What you need to do:
Exactly as written, output each of the lines below, with no images.

Information given:
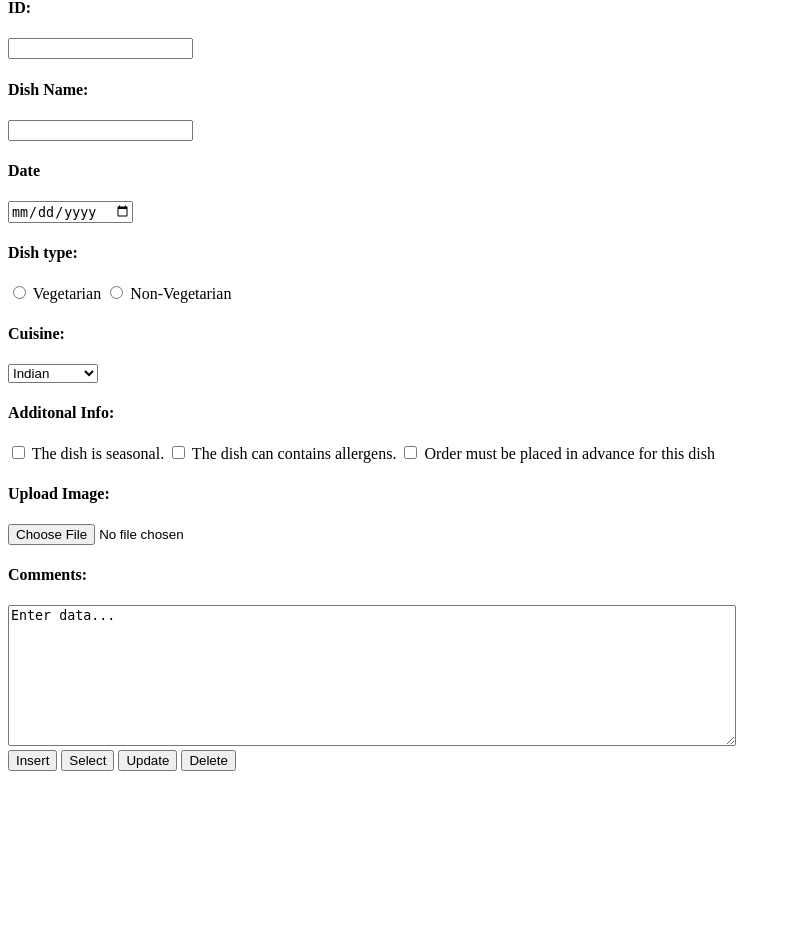
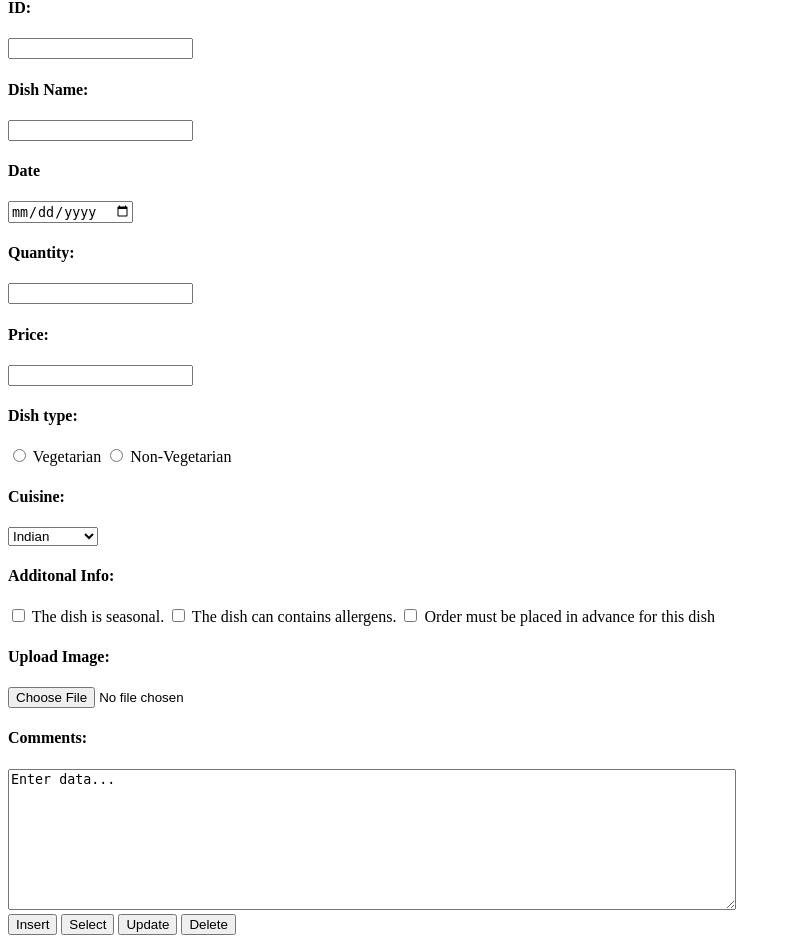
Before and after one commit to Nem3sisX/Capstone-vlog, a Django app: page / in a window 1280 px wide. Shown: the part 124-1067 px from the top of the page, without its empty margins (0-791 px from the left). Before the commit the page ends 895 px from the top, so only its background shows below. Run offline with Django 3.2, Linux system fonts and the light colour scheme.

Commit message:
Class based view implementation

```diff
--- a/CRUD_Restaurant/CRUD/models.py
+++ b/CRUD_Restaurant/CRUD/models.py
@@ -4,6 +4,8 @@ from django.db import models
 class Restaurant(models.Model):
     dish_name = models.CharField(max_length=100)
     date = models.DateField()
+    qty = models.IntegerField(default=0)
+    price = models.FloatField(default=0)
     dish_type = models.CharField(max_length=100)
     cuisine = models.CharField(max_length=100)
     seasonal = models.BooleanField(default=False)
--- a/CRUD_Restaurant/CRUD/urls.py
+++ b/CRUD_Restaurant/CRUD/urls.py
@@ -2,6 +2,6 @@ from django.urls import path
 from . import views
 
 urlpatterns = [
-    path("", views.index, name="index"),
-    path("restdata", views.restOP, name="restOP"),
+    path("", views.index.as_view(), name="index"),
+    path("restdata", views.restOP.as_view(), name="restOP"),
 ]
--- a/CRUD_Restaurant/CRUD/views.py
+++ b/CRUD_Restaurant/CRUD/views.py
@@ -1,18 +1,22 @@
 from django.shortcuts import render
 from CRUD.models import Restaurant
 from django.http import HttpResponse
+from django.views.generic.base import TemplateView
+from django.views import View
 
 
-def index(request):
-    return render(request, "index.html")
+class index(TemplateView):
+    template_name = "index.html"
 
 
-def restOP(request):
-    if request.method == "POST":
+class restOP(View):
+    def post(self, request):
         button = request.POST["b1"]
         if button == "Insert":
             dish = request.POST["dish"]
             date_val = request.POST["date_stamp"]
+            qty = request.POST["qty"]
+            price = request.POST["price"]
             dish_type = request.POST["food"]
             cuisine = request.POST["opt_val"]
             try:
@@ -32,6 +36,8 @@ def restOP(request):
             e = Restaurant.objects.create(
                 dish_name=dish,
                 date=date_val,
+                qty=qty,
+                price=price,
                 dish_type=dish_type,
                 cuisine=cuisine,
                 seasonal=seasonal,
@@ -51,6 +57,8 @@ def restOP(request):
             id = request.POST["id"]
             dish = request.POST["dish"]
             date_val = request.POST["date_stamp"]
+            qty = request.POST["qty"]
+            price = request.POST["price"]
             dish_type = request.POST["food"]
             cuisine = request.POST["opt_val"]
             try:
@@ -70,6 +78,8 @@ def restOP(request):
             obj = Restaurant.objects.get(pk=id)
             obj.dish_name = dish
             obj.date = date_val
+            obj.qty = qty
+            obj.price = qty
             obj.dish_type = dish_type
             obj.cuisine = cuisine
             obj.seasonal = seasonal
--- a/CRUD_Restaurant/CRUD_Restaurant/settings.py
+++ b/CRUD_Restaurant/CRUD_Restaurant/settings.py
@@ -78,7 +78,7 @@ WSGI_APPLICATION = "CRUD_Restaurant.wsgi.application"
 DATABASES = {
     'default' : {
         'ENGINE' : 'django.db.backends.postgresql',
-        'NAME' : 'Restaurant',
+        'NAME' : 'Restaurant_CRUD',
         'USER' : 'postgres',
         'PASSWORD' : 'admin',
         'HOST' : 'localhost'
--- a/CRUD_Restaurant/templates/index.html
+++ b/CRUD_Restaurant/templates/index.html
@@ -25,6 +25,14 @@
             <h4>Date</h4>
         </label>
         <input type="date" id="date_stamp" name="date_stamp"> <br>
+        <label for="qty">
+            <h4>Quantity:</h4>
+        </label>
+        <input type="number" id="qty" name="qty"><br>
+        <label for="price">
+            <h4>Price:</h4>
+        </label>
+        <input type="number" step="0.01" id="price" name="price"><br>
         <label>
             <h4>Dish type:</h4>
         </label>
--- a/CRUD_Restaurant/templates/result.html
+++ b/CRUD_Restaurant/templates/result.html
@@ -12,6 +12,8 @@
     <h1>{{msg}}</h1>
     <h1>{{obj.dish_name}}</h1>
     <h1>{{obj.date}}</h1>
+    <h1>{{obj.qty}}</h1>
+    <h1>Rs. {{obj.price}}</h1>
     <h1>{{obj.dish_type}}</h1>
     <h1>{{obj.cuisine}}</h1>
     <h1>{{obj.seasonal}}</h1>
```
Also changed, not shown: CRUD_Restaurant/CRUD/migrations/0001_initial.py, CRUD_Restaurant/db.sqlite3 (deleted), CRUD_Restaurant/media/pics/arthur-osipyan-BET_3dBYpYk-unsplash.jpg (added), CRUD_Restaurant/media/pics/hakka_noodles.jpg (added).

Expected answer:
Before and after one commit to Nem3sisX/Capstone-vlog, a Django app: page / in a window 1280 px wide. Shown: the part 124-1067 px from the top of the page, without its empty margins (0-791 px from the left). Before the commit the page ends 895 px from the top, so only its background shows below. Run offline with Django 3.2, Linux system fonts and the light colour scheme.

Commit message:
Class based view implementation

```diff
--- a/CRUD_Restaurant/CRUD/models.py
+++ b/CRUD_Restaurant/CRUD/models.py
@@ -4,6 +4,8 @@ from django.db import models
 class Restaurant(models.Model):
     dish_name = models.CharField(max_length=100)
     date = models.DateField()
+    qty = models.IntegerField(default=0)
+    price = models.FloatField(default=0)
     dish_type = models.CharField(max_length=100)
     cuisine = models.CharField(max_length=100)
     seasonal = models.BooleanField(default=False)
--- a/CRUD_Restaurant/CRUD/urls.py
+++ b/CRUD_Restaurant/CRUD/urls.py
@@ -2,6 +2,6 @@ from django.urls import path
 from . import views
 
 urlpatterns = [
-    path("", views.index, name="index"),
-    path("restdata", views.restOP, name="restOP"),
+    path("", views.index.as_view(), name="index"),
+    path("restdata", views.restOP.as_view(), name="restOP"),
 ]
--- a/CRUD_Restaurant/CRUD/views.py
+++ b/CRUD_Restaurant/CRUD/views.py
@@ -1,18 +1,22 @@
 from django.shortcuts import render
 from CRUD.models import Restaurant
 from django.http import HttpResponse
+from django.views.generic.base import TemplateView
+from django.views import View
 
 
-def index(request):
-    return render(request, "index.html")
+class index(TemplateView):
+    template_name = "index.html"
 
 
-def restOP(request):
-    if request.method == "POST":
+class restOP(View):
+    def post(self, request):
         button = request.POST["b1"]
         if button == "Insert":
             dish = request.POST["dish"]
             date_val = request.POST["date_stamp"]
+            qty = request.POST["qty"]
+            price = request.POST["price"]
             dish_type = request.POST["food"]
             cuisine = request.POST["opt_val"]
             try:
@@ -32,6 +36,8 @@ def restOP(request):
             e = Restaurant.objects.create(
                 dish_name=dish,
                 date=date_val,
+                qty=qty,
+                price=price,
                 dish_type=dish_type,
                 cuisine=cuisine,
                 seasonal=seasonal,
@@ -51,6 +57,8 @@ def restOP(request):
             id = request.POST["id"]
             dish = request.POST["dish"]
             date_val = request.POST["date_stamp"]
+            qty = request.POST["qty"]
+            price = request.POST["price"]
             dish_type = request.POST["food"]
             cuisine = request.POST["opt_val"]
             try:
@@ -70,6 +78,8 @@ def restOP(request):
             obj = Restaurant.objects.get(pk=id)
             obj.dish_name = dish
             obj.date = date_val
+            obj.qty = qty
+            obj.price = qty
             obj.dish_type = dish_type
             obj.cuisine = cuisine
             obj.seasonal = seasonal
--- a/CRUD_Restaurant/CRUD_Restaurant/settings.py
+++ b/CRUD_Restaurant/CRUD_Restaurant/settings.py
@@ -78,7 +78,7 @@ WSGI_APPLICATION = "CRUD_Restaurant.wsgi.application"
 DATABASES = {
     'default' : {
         'ENGINE' : 'django.db.backends.postgresql',
-        'NAME' : 'Restaurant',
+        'NAME' : 'Restaurant_CRUD',
         'USER' : 'postgres',
         'PASSWORD' : 'admin',
         'HOST' : 'localhost'
--- a/CRUD_Restaurant/templates/index.html
+++ b/CRUD_Restaurant/templates/index.html
@@ -25,6 +25,14 @@
             <h4>Date</h4>
         </label>
         <input type="date" id="date_stamp" name="date_stamp"> <br>
+        <label for="qty">
+            <h4>Quantity:</h4>
+        </label>
+        <input type="number" id="qty" name="qty"><br>
+        <label for="price">
+            <h4>Price:</h4>
+        </label>
+        <input type="number" step="0.01" id="price" name="price"><br>
         <label>
             <h4>Dish type:</h4>
         </label>
--- a/CRUD_Restaurant/templates/result.html
+++ b/CRUD_Restaurant/templates/result.html
@@ -12,6 +12,8 @@
     <h1>{{msg}}</h1>
     <h1>{{obj.dish_name}}</h1>
     <h1>{{obj.date}}</h1>
+    <h1>{{obj.qty}}</h1>
+    <h1>Rs. {{obj.price}}</h1>
     <h1>{{obj.dish_type}}</h1>
     <h1>{{obj.cuisine}}</h1>
     <h1>{{obj.seasonal}}</h1>
```
Also changed, not shown: CRUD_Restaurant/CRUD/migrations/0001_initial.py, CRUD_Restaurant/db.sqlite3 (deleted), CRUD_Restaurant/media/pics/arthur-osipyan-BET_3dBYpYk-unsplash.jpg (added), CRUD_Restaurant/media/pics/hakka_noodles.jpg (added).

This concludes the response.